(Provided records Opens)

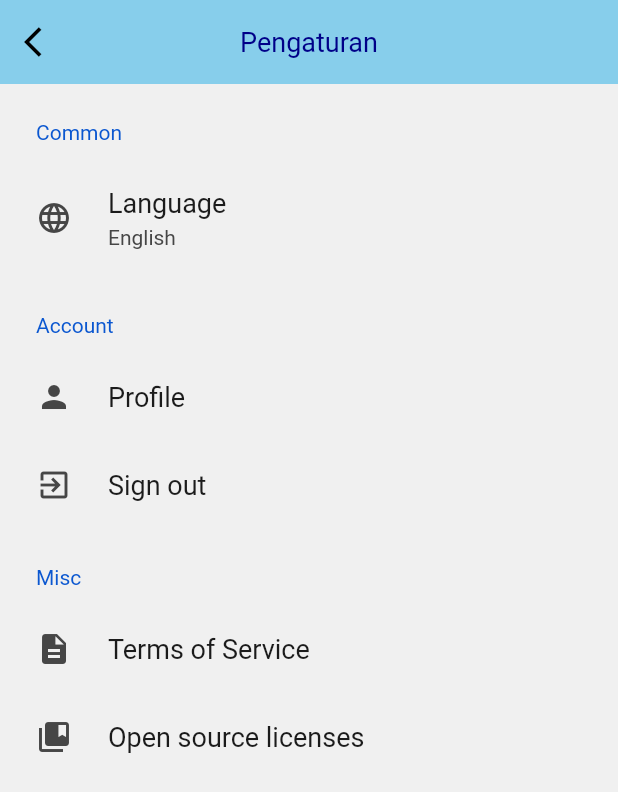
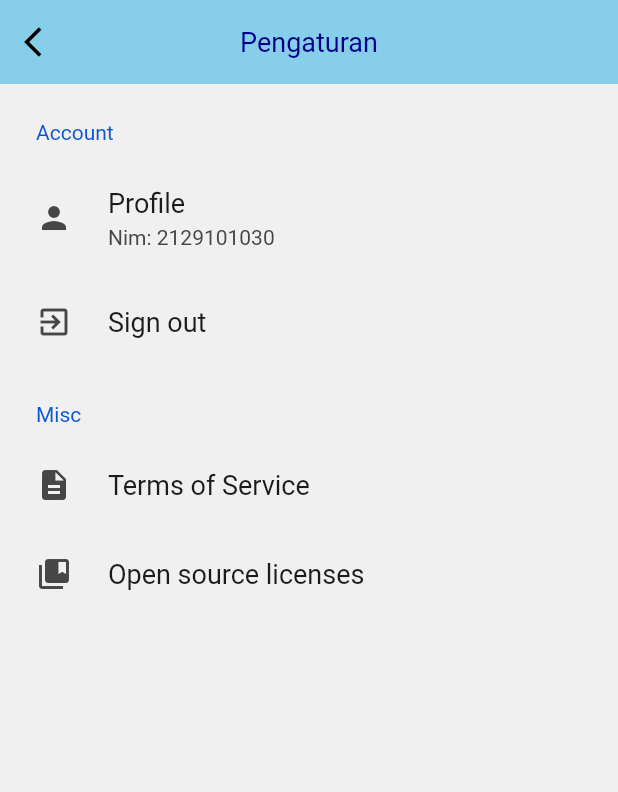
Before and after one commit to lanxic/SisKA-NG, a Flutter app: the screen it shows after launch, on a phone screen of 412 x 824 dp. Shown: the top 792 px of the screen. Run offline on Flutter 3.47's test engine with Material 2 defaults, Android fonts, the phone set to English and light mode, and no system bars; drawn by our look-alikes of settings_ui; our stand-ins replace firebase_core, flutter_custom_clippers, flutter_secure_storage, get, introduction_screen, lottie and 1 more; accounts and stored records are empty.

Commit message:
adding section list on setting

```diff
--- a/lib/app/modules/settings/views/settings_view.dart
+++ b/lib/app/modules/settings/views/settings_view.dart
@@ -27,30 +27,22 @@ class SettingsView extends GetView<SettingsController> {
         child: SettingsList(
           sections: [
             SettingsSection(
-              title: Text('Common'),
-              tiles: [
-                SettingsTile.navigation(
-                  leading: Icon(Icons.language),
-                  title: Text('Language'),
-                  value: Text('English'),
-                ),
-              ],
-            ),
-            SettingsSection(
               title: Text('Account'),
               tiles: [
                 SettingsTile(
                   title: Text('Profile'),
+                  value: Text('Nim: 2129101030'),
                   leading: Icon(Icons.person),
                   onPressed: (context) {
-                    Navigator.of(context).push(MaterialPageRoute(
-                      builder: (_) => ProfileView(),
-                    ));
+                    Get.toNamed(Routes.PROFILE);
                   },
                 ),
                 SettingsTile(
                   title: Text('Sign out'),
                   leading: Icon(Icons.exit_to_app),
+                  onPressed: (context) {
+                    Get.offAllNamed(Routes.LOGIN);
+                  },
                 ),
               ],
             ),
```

(Provided records Closes)

» What you are asked to do:
Pull out every line holding "leading" from the records above, and copy it.

» Your response:
-                  leading: Icon(Icons.language),
                   leading: Icon(Icons.person),
                   leading: Icon(Icons.exit_to_app),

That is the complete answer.